Author: Tanase, Nicoleta
Date published: December 1, 2011

(ProQuest: ... denotes formulae omitted.)

1. Introduction

The frequency content of a ground motion can be represented by power spectrum or power spectral density. The characteristics of the seismic events are known only after the earthquakes had occurred and for this reason probabilistic models are being used as seismic input data. The power spectral density (PSD) of ground motion is widely used in building analysis to determine the structural response in the form of displacement, velocity and acceleration.

For single degree of freedom (SDOF)systems, the equation of motion can be written

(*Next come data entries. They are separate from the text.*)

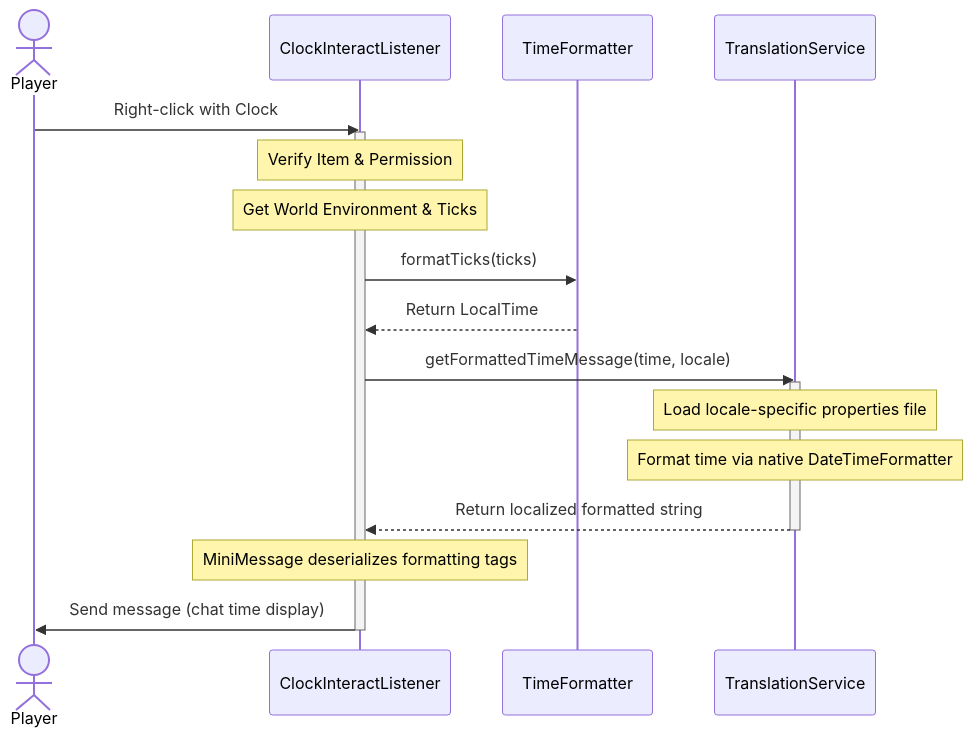
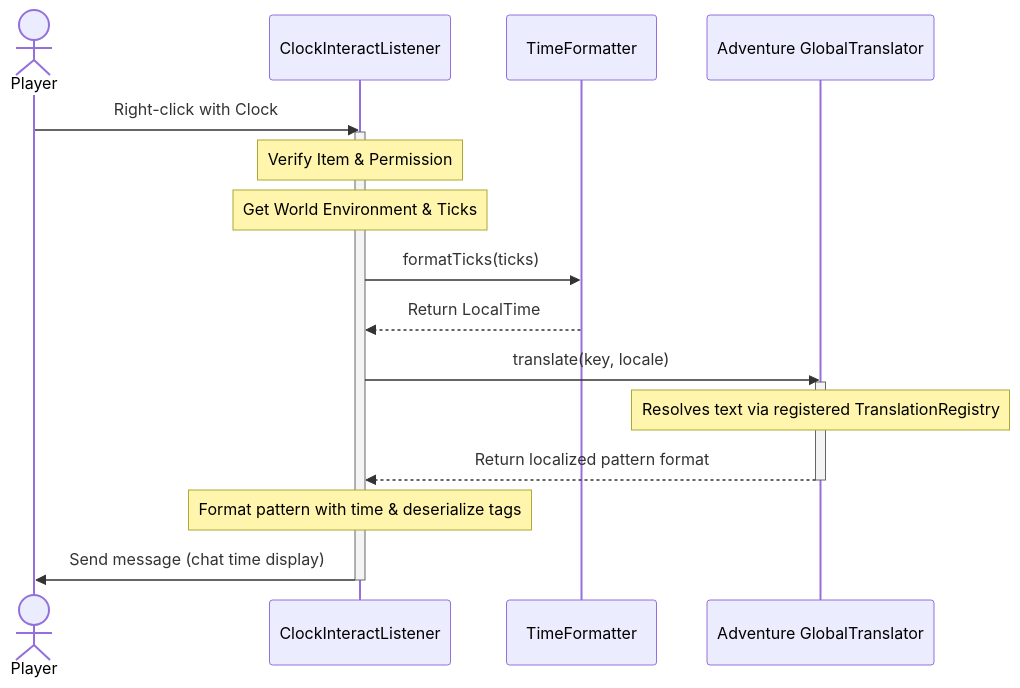
One commit to beduality/clock-gui changed the second of 2 diagrams in docs/architecture.md. Above: the diagram before and after it, drawn with Mermaid. The commit also changed other lines of this file and 5 other files, not shown here.

Commit message:
Refactor: adopt Adventure TranslationRegistry and update architectural documentation

````diff
--- a/docs/architecture.md
+++ b/docs/architecture.md
@@ -55,23 +53,22 @@
 ```mermaid
 sequenceDiagram
     actor Player
     participant Listener as ClockInteractListener
     participant Formatter as TimeFormatter
-    participant Translator as TranslationService
+    participant Translator as Adventure GlobalTranslator
 
     Player->>Listener: Right-click with Clock
     activate Listener
     Note over Listener: Verify Item & Permission
     Note over Listener: Get World Environment & Ticks
     Listener->>Formatter: formatTicks(ticks)
     Formatter-->>Listener: Return LocalTime
-    Listener->>Translator: getFormattedTimeMessage(time, locale)
+    Listener->>Translator: translate(key, locale)
     activate Translator
-    Note over Translator: Load locale-specific properties file
-    Note over Translator: Format time via native DateTimeFormatter
-    Translator-->>Listener: Return localized formatted string
+    Note over Translator: Resolves text via registered TranslationRegistry
+    Translator-->>Listener: Return localized pattern format
     deactivate Translator
-    Note over Listener: MiniMessage deserializes formatting tags
+    Note over Listener: Format pattern with time & deserialize tags
     Listener->>Player: Send message (chat time display)
     deactivate Listener
 ```
````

... (1)

where m is the mass of the system, c is damping coefficient, k is the elastic constant and ... are the displacement, velocity and relative acceleration, and pt) is a stationary stochastic process represented by the power spectral density function, s p.

The process p(t) is considered ergodic. The Fourier transform of the input motion p(t) is p(ω) , and the problem can be translated into frequency domain as follows:

x(ω) = h(ω)*p(ω) (2)

where h(ω) is the transfer function, ... is the ground acceleration.

The maximum response of the SDOF is

... (3)

The mean of maximum displacement response value is

... (4)

The maximum displacement response having p non-exceedance probability is given by

... (5)

For a stationary ergodic normal process p(t) , v is the average number of positive-slope crossings.

The dimensionless stochastic indicators of frequency content of the ground motion used in this paper are e (Cartwright & Longuet-Higgins) and q (Vanmarcke).

... (6)

... (7)

where ... is the spectral moment of order i . (8)

2. Power Spectral Density and Frequency Content of a Ground Motion

The predominant period of a ground motion primarily depends on the soil type, but it also depends on the fault and path characteristics and on the epicentral distance (especially in near fault regions).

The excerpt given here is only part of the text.